Records shown Block Start
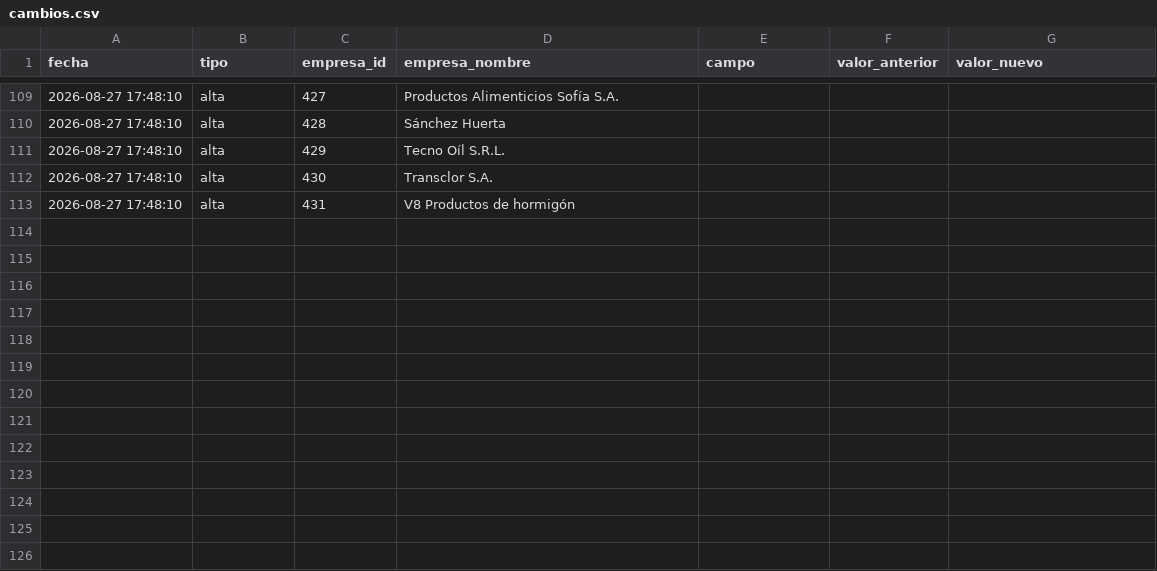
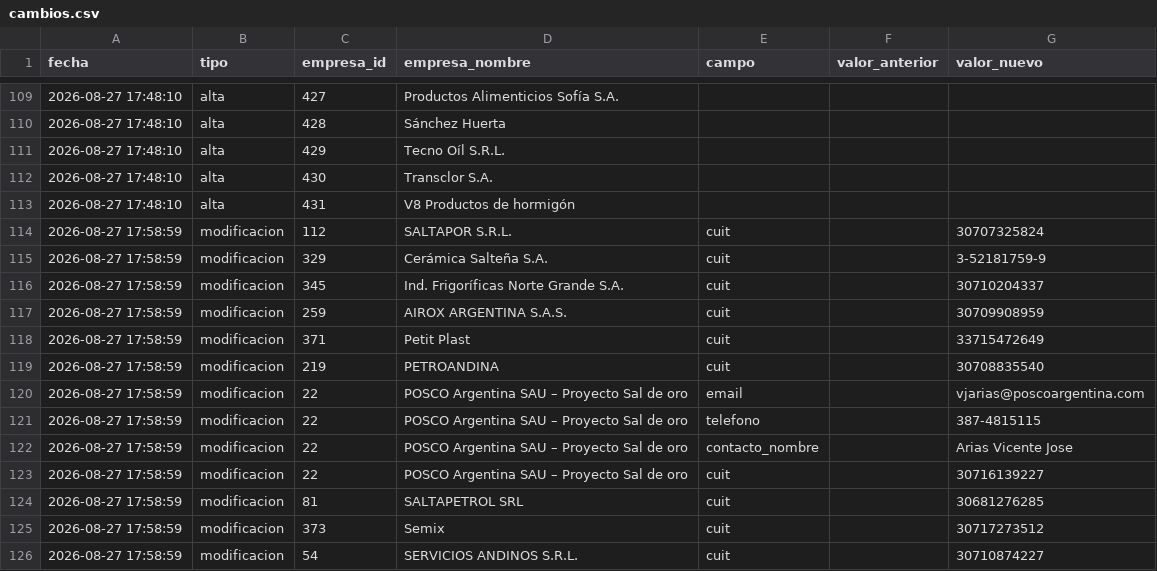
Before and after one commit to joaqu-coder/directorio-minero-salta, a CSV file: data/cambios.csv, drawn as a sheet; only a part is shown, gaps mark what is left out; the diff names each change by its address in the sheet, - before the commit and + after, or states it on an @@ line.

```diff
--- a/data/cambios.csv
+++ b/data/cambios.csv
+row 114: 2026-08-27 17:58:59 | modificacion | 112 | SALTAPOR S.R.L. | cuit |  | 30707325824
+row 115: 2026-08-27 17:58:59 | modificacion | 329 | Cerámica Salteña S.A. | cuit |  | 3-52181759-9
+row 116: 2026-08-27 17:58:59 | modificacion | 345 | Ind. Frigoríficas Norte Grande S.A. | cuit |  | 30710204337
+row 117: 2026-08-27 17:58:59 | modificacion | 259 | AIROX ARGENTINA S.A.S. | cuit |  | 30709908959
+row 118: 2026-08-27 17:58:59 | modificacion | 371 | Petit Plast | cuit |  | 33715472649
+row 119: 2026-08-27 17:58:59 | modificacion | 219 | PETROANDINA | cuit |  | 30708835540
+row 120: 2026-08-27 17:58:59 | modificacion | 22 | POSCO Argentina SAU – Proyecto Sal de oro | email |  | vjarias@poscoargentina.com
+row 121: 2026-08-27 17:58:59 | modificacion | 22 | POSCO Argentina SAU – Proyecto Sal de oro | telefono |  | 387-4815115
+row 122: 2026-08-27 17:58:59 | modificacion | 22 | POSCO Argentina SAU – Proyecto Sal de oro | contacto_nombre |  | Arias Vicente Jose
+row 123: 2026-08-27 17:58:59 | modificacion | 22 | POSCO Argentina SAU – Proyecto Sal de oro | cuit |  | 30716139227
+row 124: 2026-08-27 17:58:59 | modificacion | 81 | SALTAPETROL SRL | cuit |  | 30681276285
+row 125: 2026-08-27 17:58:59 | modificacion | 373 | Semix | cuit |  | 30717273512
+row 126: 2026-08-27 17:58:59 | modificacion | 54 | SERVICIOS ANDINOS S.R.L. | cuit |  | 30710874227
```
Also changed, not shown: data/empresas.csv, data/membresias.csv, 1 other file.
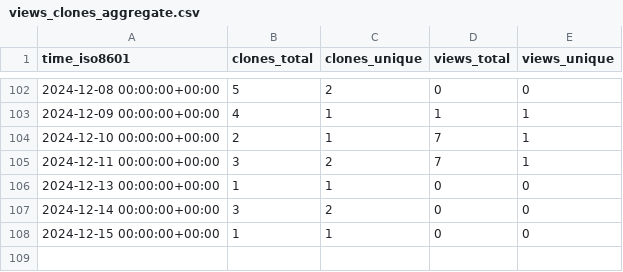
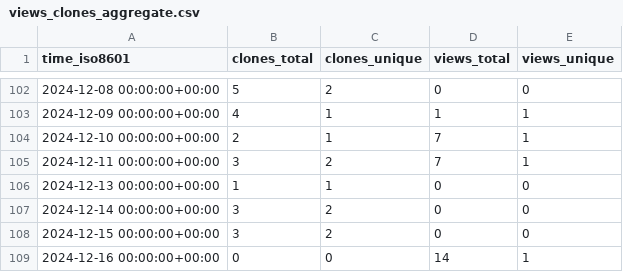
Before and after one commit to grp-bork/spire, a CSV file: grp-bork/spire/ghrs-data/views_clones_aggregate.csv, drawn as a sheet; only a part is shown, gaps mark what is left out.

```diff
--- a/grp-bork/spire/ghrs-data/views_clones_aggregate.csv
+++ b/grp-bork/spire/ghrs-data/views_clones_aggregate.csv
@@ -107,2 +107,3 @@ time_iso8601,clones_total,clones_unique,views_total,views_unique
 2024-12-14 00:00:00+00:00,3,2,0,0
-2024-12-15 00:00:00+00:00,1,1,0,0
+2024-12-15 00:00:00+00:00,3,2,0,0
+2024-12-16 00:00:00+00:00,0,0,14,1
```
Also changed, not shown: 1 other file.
Records shown Block End
▸ **To do**:
Write out every line from the data above that includes "Proyecto".

▸ **Expected answer**:
+row 120: 2026-08-27 17:58:59 | modificacion | 22 | POSCO Argentina SAU – Proyecto Sal de oro | email |  | vjarias@poscoargentina.com
+row 121: 2026-08-27 17:58:59 | modificacion | 22 | POSCO Argentina SAU – Proyecto Sal de oro | telefono |  | 387-4815115
+row 122: 2026-08-27 17:58:59 | modificacion | 22 | POSCO Argentina SAU – Proyecto Sal de oro | contacto_nombre |  | Arias Vicente Jose
+row 123: 2026-08-27 17:58:59 | modificacion | 22 | POSCO Argentina SAU – Proyecto Sal de oro | cuit |  | 30716139227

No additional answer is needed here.